U.S. prosecutors and defense lawyers are in talks potentially to resolve a criminal case accusing gun-rights activist Maria Butina of acting as a Russian agent to infiltrate a pro-gun rights organization in the United States and influence U.S. foreign policy toward Russia.
The parties “continue to engage … in negotiations regarding a potential resolution of this matter,” they wrote in a joint filing on Friday, without elaborating on what a resolution may entail.
The filing also asked a federal judge to delay a status hearing on the case scheduled for Dec. 6 and said that defense lawyers are poised to withdraw motions they filed on Thursday asking for the case to be dismissed if the judge agrees to delay the hearing.
Judge Tanya Chutkan in the U.S. District Court for the District of Columbia granted the delay later on Friday, and scheduled a new hearing for Dec. 19.
Robert Driscoll, attorney for Butina and who is under a media gag order imposed by the judge in the case, declined to comment when asked whether his client may plead guilty in order to resolve the case.
Butina, who has pleaded not guilty to the charges, has been held in a federal jail since her arrest over the summer.
The former American University graduate student was charged in July with acting as an agent of the Russian government and conspiring to take actions on behalf of Russia.
Butina is accused of working with a Russian official and two U.S. citizens to try and infiltrate the National Rifle Association and influence American foreign policy toward Russia.
Butina’s lawyers have previously identified the Russian official as Alexander Torshin, a deputy governor of Russia’s central bank who was hit with U.S. Treasury Department sanctions in April.
They also identified one of the two Americans mentioned in the criminal complaint as being Paul Erickson, a conservative U.S. political activist who was also dating Butina.
Neither Erickson nor Torshin have been accused of wrongdoing.
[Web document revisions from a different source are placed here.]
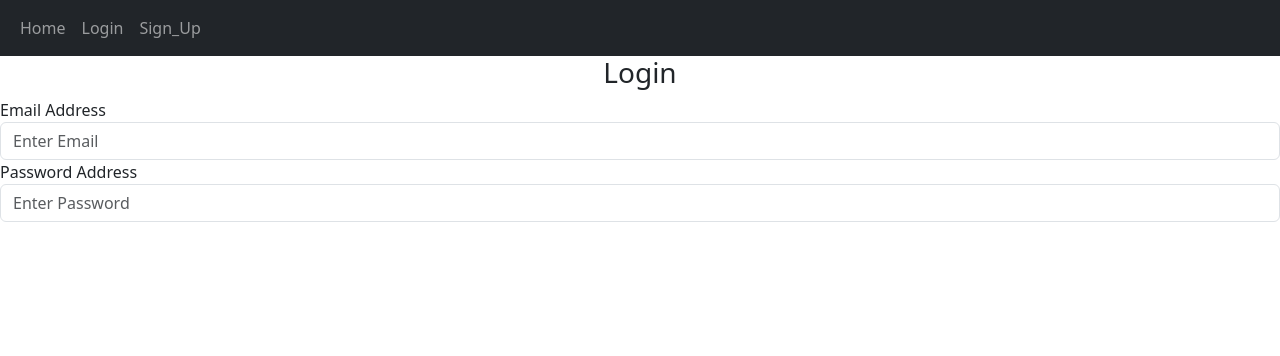
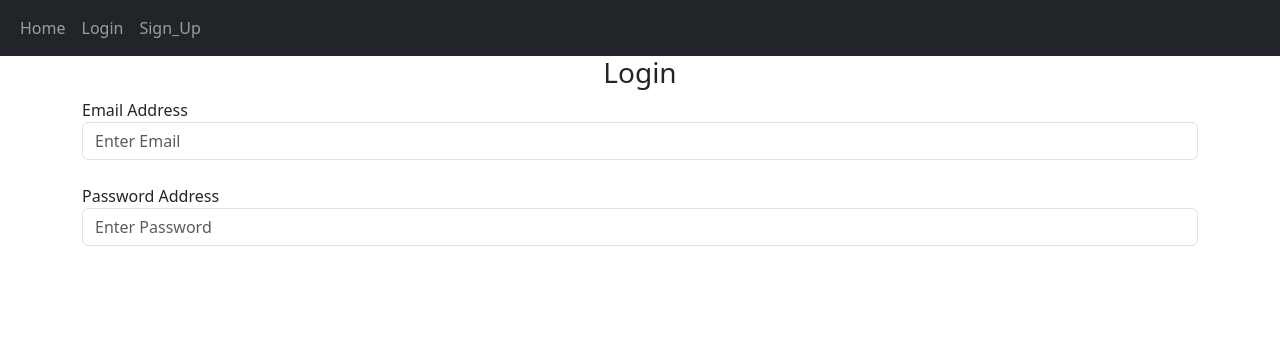
Before and after one commit to kaviyaM019/Blog_flask, a Flask app: page /login in a window 1280 px wide. Shown: the top 356 px of the page. Run offline with Flask 3, Linux system fonts and the light colour scheme.

Commit message:
bugfixed

```diff
--- a/website/templates/base.html
+++ b/website/templates/base.html
@@ -30,7 +30,7 @@
    </nav>
 
 
-  <div class="c ontainer">{% block content %}{% endblock %}</div>
+  <div class="container">{% block content %}{% endblock %}</div>
   <script src="https://cdn.jsdelivr.net/npm/bootstrap@5.3.3/dist/js/bootstrap.bundle.min.js" integrity="sha384-YvpcrYf0tY3lHB60NNkmXc5s9fDVZLESaAA55NDzOxhy9GkcIdslK1eN7N6jIeHz" crossorigin="anonymous">
 
   </script>
--- a/website/templates/login.html
+++ b/website/templates/login.html
@@ -11,6 +11,7 @@
           class="form-control"
           placeholder="Enter Email"
           />
+          <br>
           <label for="password">Password Address</label>
         <input
          type="password"
```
Prosecutors have said they believe Butina is a flight risk and claimed she had been in contact with Russian intelligence operatives and kept contact information for several Russian agents.
However, they have also made some serious missteps in handling the case, including erroneously accusing Butina of offering sex in exchange for a position in a special interest group.
They later backed off the claim and earned scorn from the judge, who said the incorrect allegations were “notorious” and had damaged Butina’s reputation.
Reporting by Sarah N. Lynch; Editing by Chizu Nomiyama, Dan Grebler and Richard Chang